HOW TO CONDEMN SOCRATES?
The death sentence is suggested and promoted by Socrates. He accuses his fellow citizens of incompetence and stupidity. He absolves himself of any and all error. Only the gods have the competence to judge a man as righteous as he. Socrates is now seventy years old; he deems himself ill-equipped to suffer the disapproval of his co-citizens or even a gilded exile.
In the discussions he has with his students while in prison awaiting the day of his execution, Socrates speaks to them of the grief and sorrow he feels having been condemned for a life that he totally claims as his own he had wanted it to be as close to his personal convictions as possible. For him and for those who admire him, this condemnation is also a condemnation of all attempts to develop and publicly display personal convictions. For this, Socrates is often held up as the martyr of free thinkers.
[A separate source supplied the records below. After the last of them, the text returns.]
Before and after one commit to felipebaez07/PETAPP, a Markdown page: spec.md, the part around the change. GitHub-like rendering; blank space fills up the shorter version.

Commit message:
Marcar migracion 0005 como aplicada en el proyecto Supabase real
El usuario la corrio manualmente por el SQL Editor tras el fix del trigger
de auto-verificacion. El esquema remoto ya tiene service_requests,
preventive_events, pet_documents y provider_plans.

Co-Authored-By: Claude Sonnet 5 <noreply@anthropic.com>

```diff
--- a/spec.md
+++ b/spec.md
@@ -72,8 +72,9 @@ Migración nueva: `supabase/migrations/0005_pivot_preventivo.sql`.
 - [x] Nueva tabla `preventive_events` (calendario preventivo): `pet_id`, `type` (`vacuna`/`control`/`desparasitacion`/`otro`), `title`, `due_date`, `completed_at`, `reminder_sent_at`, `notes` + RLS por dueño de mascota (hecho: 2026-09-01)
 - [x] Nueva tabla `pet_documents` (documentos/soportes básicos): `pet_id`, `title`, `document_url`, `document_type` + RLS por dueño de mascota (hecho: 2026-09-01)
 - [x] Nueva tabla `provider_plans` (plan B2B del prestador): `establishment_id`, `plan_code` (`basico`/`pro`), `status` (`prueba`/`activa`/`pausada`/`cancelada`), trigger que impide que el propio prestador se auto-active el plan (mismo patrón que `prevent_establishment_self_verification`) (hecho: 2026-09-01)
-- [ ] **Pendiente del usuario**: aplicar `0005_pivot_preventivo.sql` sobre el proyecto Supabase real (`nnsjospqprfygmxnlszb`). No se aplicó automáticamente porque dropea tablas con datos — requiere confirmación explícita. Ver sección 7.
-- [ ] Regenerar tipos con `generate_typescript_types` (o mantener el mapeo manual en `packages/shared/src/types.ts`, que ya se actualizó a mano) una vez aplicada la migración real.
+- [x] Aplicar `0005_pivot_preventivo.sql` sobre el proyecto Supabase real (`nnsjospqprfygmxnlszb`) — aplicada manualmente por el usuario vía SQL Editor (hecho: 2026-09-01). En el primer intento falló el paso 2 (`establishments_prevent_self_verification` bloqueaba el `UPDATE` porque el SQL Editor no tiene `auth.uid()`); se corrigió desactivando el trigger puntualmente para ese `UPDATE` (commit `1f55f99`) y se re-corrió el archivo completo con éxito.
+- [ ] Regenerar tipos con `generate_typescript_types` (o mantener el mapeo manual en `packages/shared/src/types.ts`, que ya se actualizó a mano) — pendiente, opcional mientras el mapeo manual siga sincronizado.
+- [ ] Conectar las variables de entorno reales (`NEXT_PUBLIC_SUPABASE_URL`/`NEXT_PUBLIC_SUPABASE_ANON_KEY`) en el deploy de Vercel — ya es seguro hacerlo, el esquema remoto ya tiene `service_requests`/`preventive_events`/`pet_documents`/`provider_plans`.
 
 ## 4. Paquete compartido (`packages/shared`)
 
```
It is for his disdain of the court, and not for what he did, that his Athenian co-citizens condemned Socrates to death, obliging him to drink poisonous hemlock. We will find the same chain of events when we speak of Reich’s trial. He was condemned to prison for contempt of court, not because of his treatments based on his orgone theory, judged as quackery or a delusion.